Fig. 1 Implementation of inheritance relation.
In this case the classes are closely linked to each other - this means that the changes in the behavior of every class can be achieved by making changes to the base class code. This can be an advantage as well as disadvantage - it depends on what kind of behavior we expect. If the inheritance is applied at the wrong time, the process of adding a new function may encounter some implementation difficulties because it won’t fit the created class model. We will have to choose between duplicating the code and reorganizing our model - and it can be a really time-consuming process. We can call the code that executes the inheritance relation as “open-closed” -this means that it is open for extensions but closed for modification. Assuming that in the Vehicle class there is a general, defined engine operation, of every vehicle, the moment we’d want to add an engineless vehicle (e.g. bike) model to our class hierarchy, we’d have to make some serious changes to our classes.
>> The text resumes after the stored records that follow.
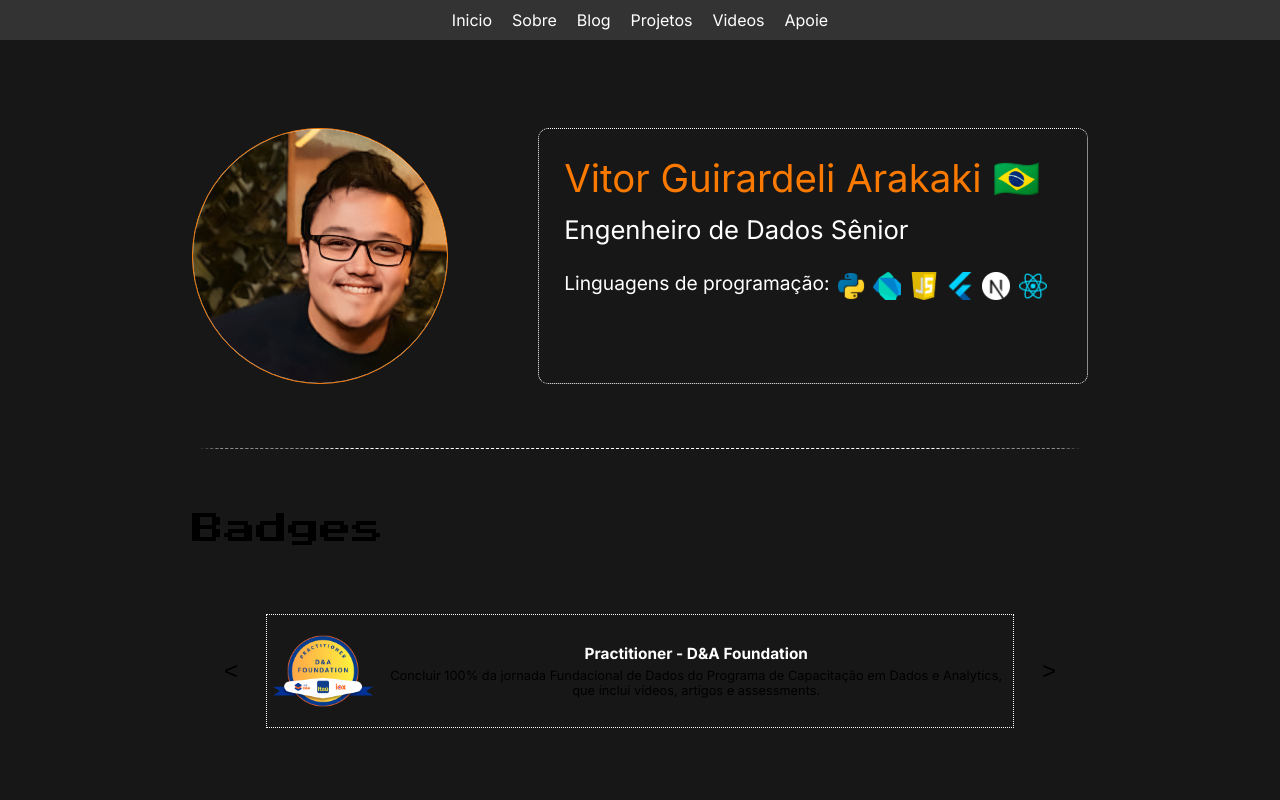
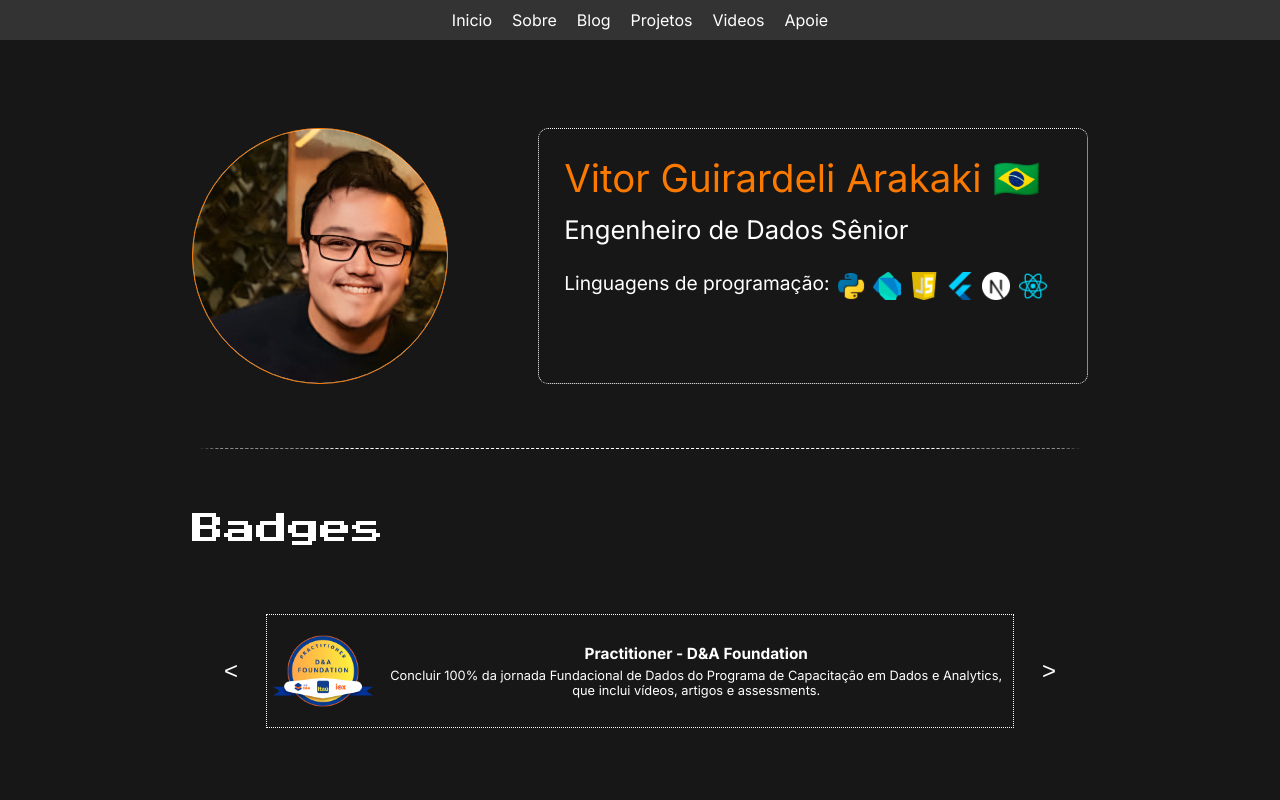
Before and after one commit to VitorArakaki/vitorgarakaki, a Next.js app: page / in a window 1280 px wide. Shown: the top 800 px of the page. Built offline with nearby package versions, Linux system fonts and the light colour scheme.

Commit message:
Fixing theme

```diff
--- a/app/globals.css
+++ b/app/globals.css
@@ -1,66 +1,41 @@
 :root {
+  color-scheme: only dark;
+
   --max-width: 1100px;
   --border-radius: 12px;
-  --font-mono: ui-monospace, Menlo, Monaco, "Cascadia Mono", "Segoe UI Mono",
+  --font-mono:
+    ui-monospace, Menlo, Monaco, "Cascadia Mono", "Segoe UI Mono",
     "Roboto Mono", "Oxygen Mono", "Ubuntu Monospace", "Source Code Pro",
     "Fira Mono", "Droid Sans Mono", "Courier New", monospace;
 
-  --foreground-rgb: 0, 0, 0;
-  --background-start-rgb: 214, 219, 220;
-  --background-end-rgb: 255, 255, 255;
-
-  --primary-glow: conic-gradient(from 180deg at 50% 50%,
-      #16abff33 0deg,
-      #0885ff33 55deg,
-      #54d6ff33 120deg,
-      #0071ff33 160deg,
-      transparent 360deg);
-  --secondary-glow: radial-gradient(rgba(255, 255, 255, 1),
-      rgba(255, 255, 255, 0));
-
-  --tile-start-rgb: 239, 245, 249;
-  --tile-end-rgb: 228, 232, 233;
-  --tile-border: conic-gradient(#00000080,
-      #00000040,
-      #00000030,
-      #00000020,
-      #00000010,
-      #00000010,
-      #00000080);
-
-  --callout-rgb: 238, 240, 241;
-  --callout-border-rgb: 172, 175, 176;
-  --card-rgb: 180, 185, 188;
-  --card-border-rgb: 131, 134, 135;
-}
-
-@media (prefers-color-scheme: dark) {
-  :root {
   --foreground-rgb: 255, 255, 255;
   --background-start-rgb: 0, 0, 0;
   --background-end-rgb: 0, 0, 0;
 
   --primary-glow: radial-gradient(rgba(1, 65, 255, 0.4), rgba(1, 65, 255, 0));
-    --secondary-glow: linear-gradient(to bottom right,
+  --secondary-glow: linear-gradient(
+    to bottom right,
     rgba(1, 65, 255, 0),
     rgba(1, 65, 255, 0),
-        rgba(1, 65, 255, 0.3));
+    rgba(1, 65, 255, 0.3)
+  );
 
   --tile-start-rgb: 2, 13, 46;
   --tile-end-rgb: 2, 5, 19;
-    --tile-border: conic-gradient(#ffffff80,
+  --tile-border: conic-gradient(
+    #ffffff80,
     #ffffff40,
     #ffffff30,
     #ffffff20,
     #ffffff10,
     #ffffff10,
-        #ffffff80);
+    #ffffff80
+  );
 
   --callout-rgb: 20, 20, 20;
   --callout-border-rgb: 108, 108, 108;
   --card-rgb: 100, 100, 100;
   --card-border-rgb: 200, 200, 200;
-  }
 }
 
 * {
@@ -77,9 +52,12 @@ body {
 
 body {
   color: rgb(var(--foreground-rgb));
-  background: linear-gradient(to bottom,
+  background: linear-gradient(
+      to bottom,
       transparent,
-      rgb(var(--background-end-rgb))) rgb(var(--background-start-rgb));
+      rgb(var(--background-end-rgb))
+    )
+    rgb(var(--background-start-rgb));
 }
 
 a {
@@ -87,8 +65,6 @@ a {
   text-decoration: none;
 }
 
-@media (prefers-color-scheme: dark) {
 html {
-    color-scheme: dark;
+  color-scheme: only dark;
 }
-}
--- a/app/layout.js
+++ b/app/layout.js
@@ -8,6 +8,10 @@ export const metadata = {
   description: "Site de portfólio do Vitor Arakakai",
 };
 
+export const viewport = {
+  colorScheme: "only dark",
+};
+
 export default function RootLayout({ children }) {
   return (
     <html lang="en">
```
Lines whose indentation alone changed are shown as unchanged.
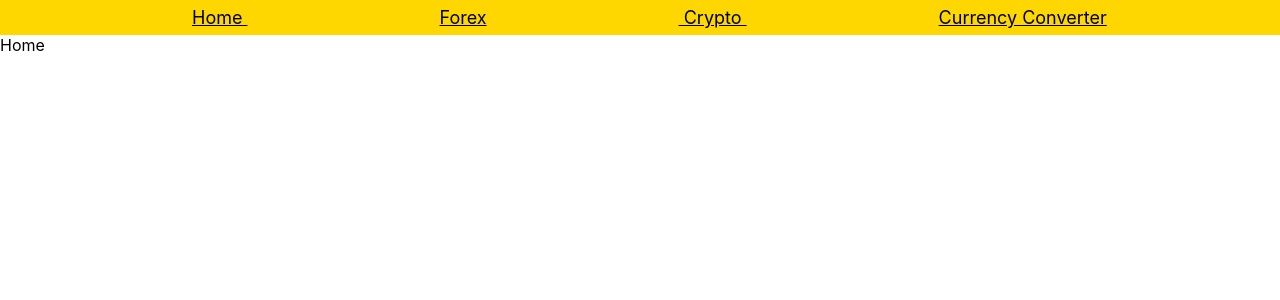
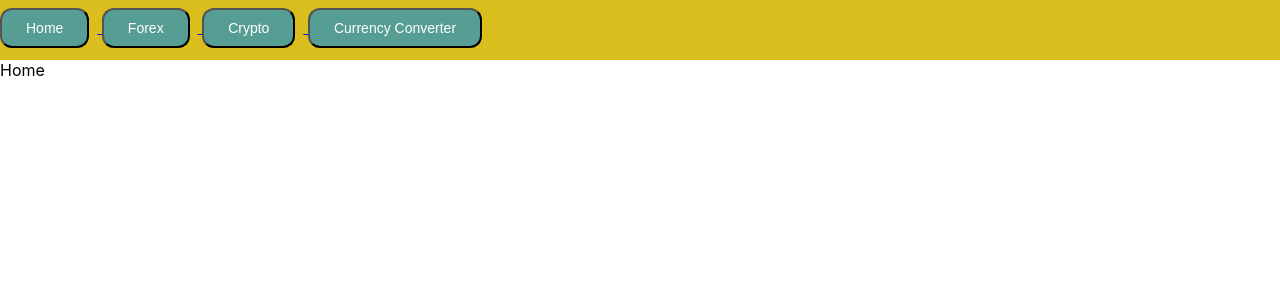
Before and after one commit to usamaikram143/currencyrates, a React (Create React App) app: page / in a window 1280 px wide. Shown: the top 300 px of the page. Built offline with nearby package versions, Linux system fonts and the light colour scheme; a web font is replaced by a local one.

Commit message:
Added buttons to the navigation bar and adjusted the header

```diff
--- a/src/components/Header.css
+++ b/src/components/Header.css
@@ -1,12 +1,25 @@
 nav{
-    background-color: gold;
-    min-height: 35px;
-    align-content: center;
+    background-color: rgb(218, 190, 29);
+    min-height: 60px;
+    text-align: start;
+
 }
 
-.links{
-    font-size: 18px;
+
+.button {
+    background-color: #2a94bebe;
+    color: white;
+    padding: 10px 24px;
     text-align: center;
-    color: black;
-    margin-left: 15%;
-}
+    display: inline-block;
+    font-size: 14px;
+    border-radius: 12px;
+    transition-duration: 0.4s;
+    margin-top: 0.5rem;
+    margin-right: 0.5rem;
+  }
+
+  .button:hover{
+      background-color:honeydew;
+      color: black;
+  }
--- a/src/components/Header.js
+++ b/src/components/Header.js
@@ -5,10 +5,11 @@ import './Header.css';
 function Header(){
     return (
         <nav>
-            <NavLink to="/" className="links" > Home </NavLink>
-            <NavLink to="/forex" className="links"> Forex</NavLink>
-            <NavLink to="/crypto" className="links"> Crypto </NavLink>
-            <NavLink to="/currency_converter" className="links"> Currency Converter </NavLink>
+            <NavLink to="/">
+            <button type="button" className="button">Home </button> </NavLink>
+            <NavLink to="/forex"> <button type="button" className="button"> Forex </button></NavLink>
+            <NavLink to="/crypto" > <button type="button" className="button"> Crypto </button> </NavLink>
+            <NavLink to="/currency_converter" > <button type="button" className="button">Currency Converter </button> </NavLink>
         </nav>
     )
 }
```
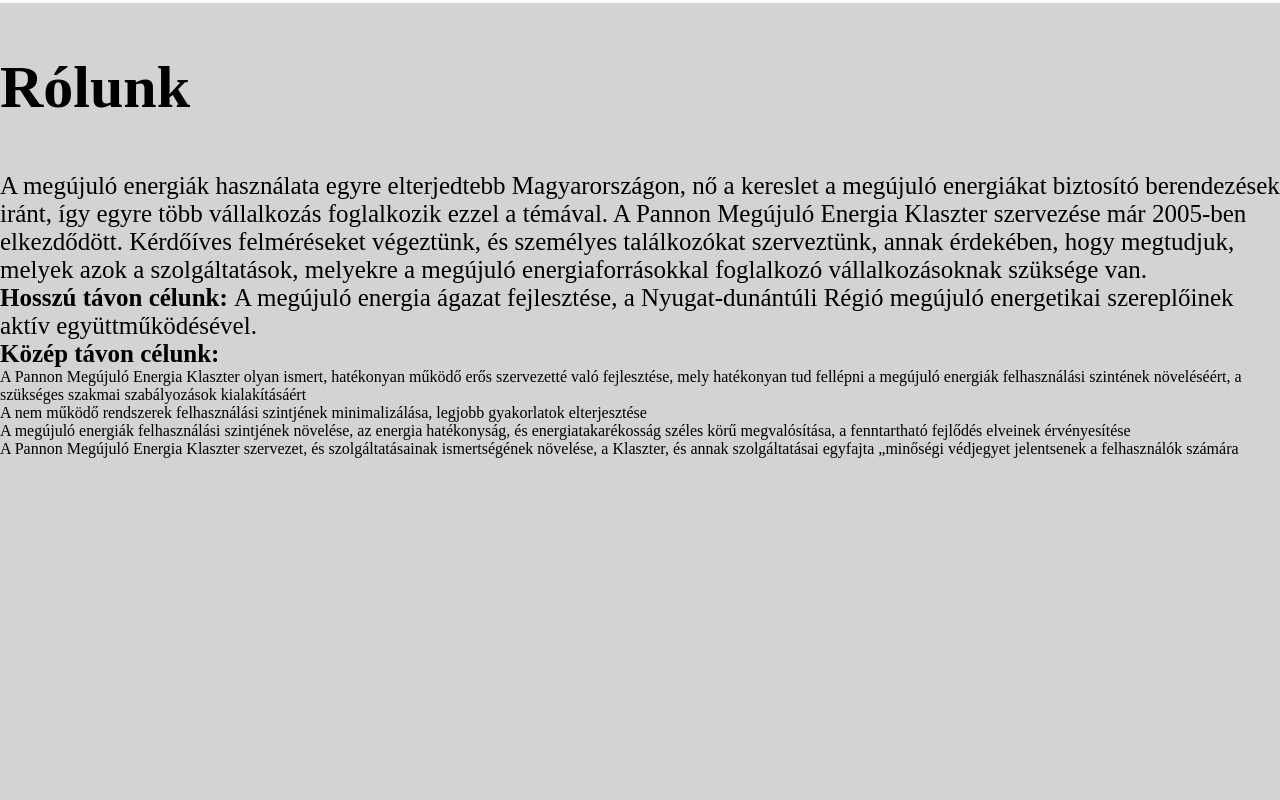
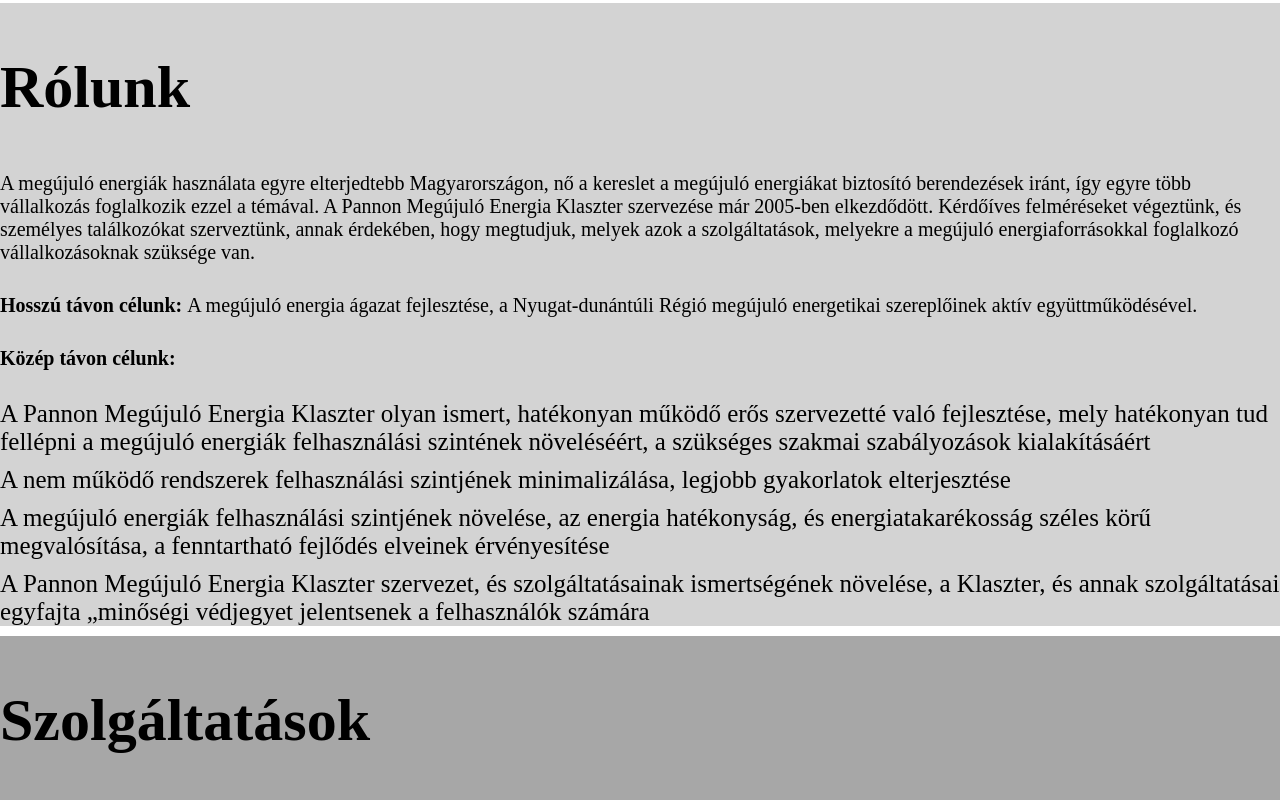
Before and after one commit to sorci89/teamProject, a plain HTML site: page index.html in a window 1280 px wide. Shown: the part 1597-2397 px from the top of the page. Drawn offline with Linux system fonts and the light colour scheme.

Commit message:
modifications Betti Eszti

```diff
--- a/style.css
+++ b/style.css
@@ -16,7 +16,6 @@
 ol,
 ul,
 li {
-  list-style: none;
   display: block;
 }
 
@@ -316,7 +315,7 @@ nav a:hover {
 
 #section03 {
   width: 100vw;
-  height: 100vh;
+  height: fit-content;
   background-color: lightgray;
 }
 
@@ -327,7 +326,14 @@ nav a:hover {
 }
 
 #section03 p {
+  font-size: 20px;
+  margin-bottom: 30px;
+}
+
+li {
   font-size: 25px;
+  margin-bottom: 10px;
+  list-style-type: square;
 }
 
 #section04 {
```
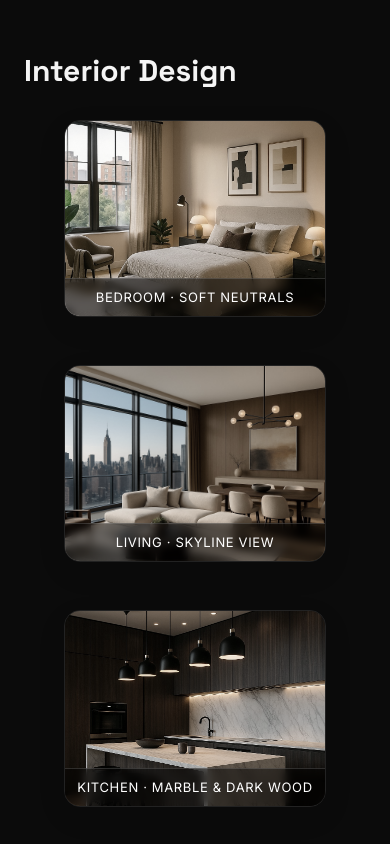
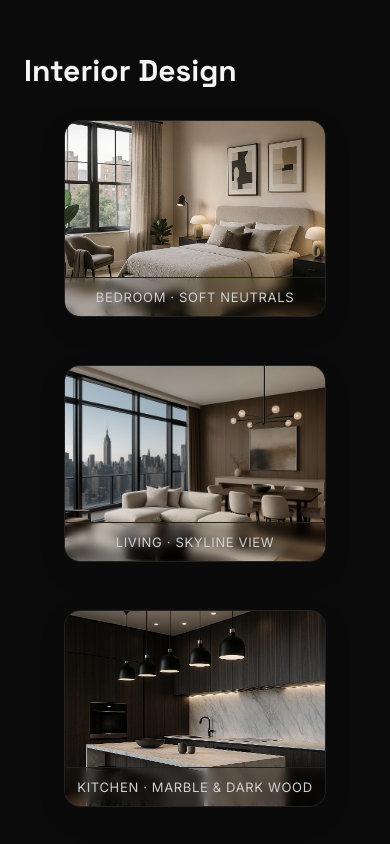
Before and after one commit to Za4emNick/av-design, a plain HTML site: page index.html in a window 390 px wide. Shown: the part 1080-1924 px from the top of the page. Drawn offline with Linux system fonts and the light colour scheme.

Commit message:
Update index.html

```diff
--- a/index.html
+++ b/index.html
@@ -559,6 +559,42 @@
 	[data-theme="light"] .brand-logo::before {
 	  opacity: 1;
 	}
+			/* === FIX: убираем зазор между изображением и подписью === */
+	.card {
+	  display: flex;
+	  flex-direction: column;
+	  justify-content: flex-start;
+	  align-items: stretch;
+	  overflow: hidden;
+	  border: 1px solid var(--border);
+	  border-radius: var(--radius);
+	  box-shadow: var(--shadow);
+	  background: var(--card);
+	}
+
+	.card img {
+	  display: block;
+	  width: 100%;
+	  height: auto;
+	  margin: 0;
+	  padding: 0;
+	  border: none;
+	  vertical-align: middle;
+	}
+
+	.card figcaption {
+	  margin: 0;
+	  padding: 12px 0 10px;
+	  text-align: center;
+	  font-size: 13px;
+	  text-transform: uppercase;
+	  letter-spacing: 0.05em;
+	  color: var(--muted);
+	  border-top: 1px solid var(--border);
+	  background: transparent;
+	  line-height: 1.2;
+	}
+
 
 
 </style>
```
class Vehicle def start_engine end def stop_engine end end class Plane < Vehicle def move start_engine … stop_engine end end
If we’re only interested in some part of the behavior of the existing class, a good alternative for inheritance is to use composition. Instead of creating subclasses that inherit every behavior (the ones we need and the ones we don’t need at all), we can isolate the functions we need, and equip our objects in references to them. In such a way, we give up the thought that object is a type of a base object, in favor of the assertion that it contains only some parts of its properties.
Fig. 2 Using the composition
Following this approach we can isolate the code that is responsible for the engine operation to the autonomous class called Engine and place reference to it only in the classes that represent vehicles with engines. Isolating the functions with the use of composition will make the Vehicle class structure simpler and will strengthen the encapsulation of individual classes. Now, the only way the vehicles can have an effect on the engine is to use its public interface, because they won’t have information about its implementation no more. What’s more, it will allow to use different types of engines in different vehicles, and even allow their exchange while the program is running. Of course, using composition is not flawless - we are creating a loosely connected class set, which can be easily extended and is open for modification. But, at the same time, each class is connected to many other classes, and must have information regarding their interfaces.
class Vehicle end class Engine def start end def stop end end class Plane < Vehicle def initialize @engine = Engine.new end def move @engine.start @engine.stop end def change_engine(new_engine) @engine = new_engine end end
Both described approaches have advantages and disadvantages, so how to choose between them? Inheritance is a specialization, so it’s best to apply them only for problems, in which there are “is-a” type relations - so we deal with the real hierarchy of types. Because inheritance tightly links classes together, firstly, we should always consider whether to use composition or not. Composition should be applied for problems in which there are “has-a” type relations - so the class has many parts but it is something more than a set of classes. A plane consists of parts but alone it is something more - it has additional abilities, such as flight. Going further with this example, individual parts can occur in different specialist variants, and then it is a good moment to use inheritance.
Inheritance as well as composition are only tools that the programmers have at their disposal, so choosing the right tool for a particular problem requires experience. So let’s practice and learn from our mistakes :)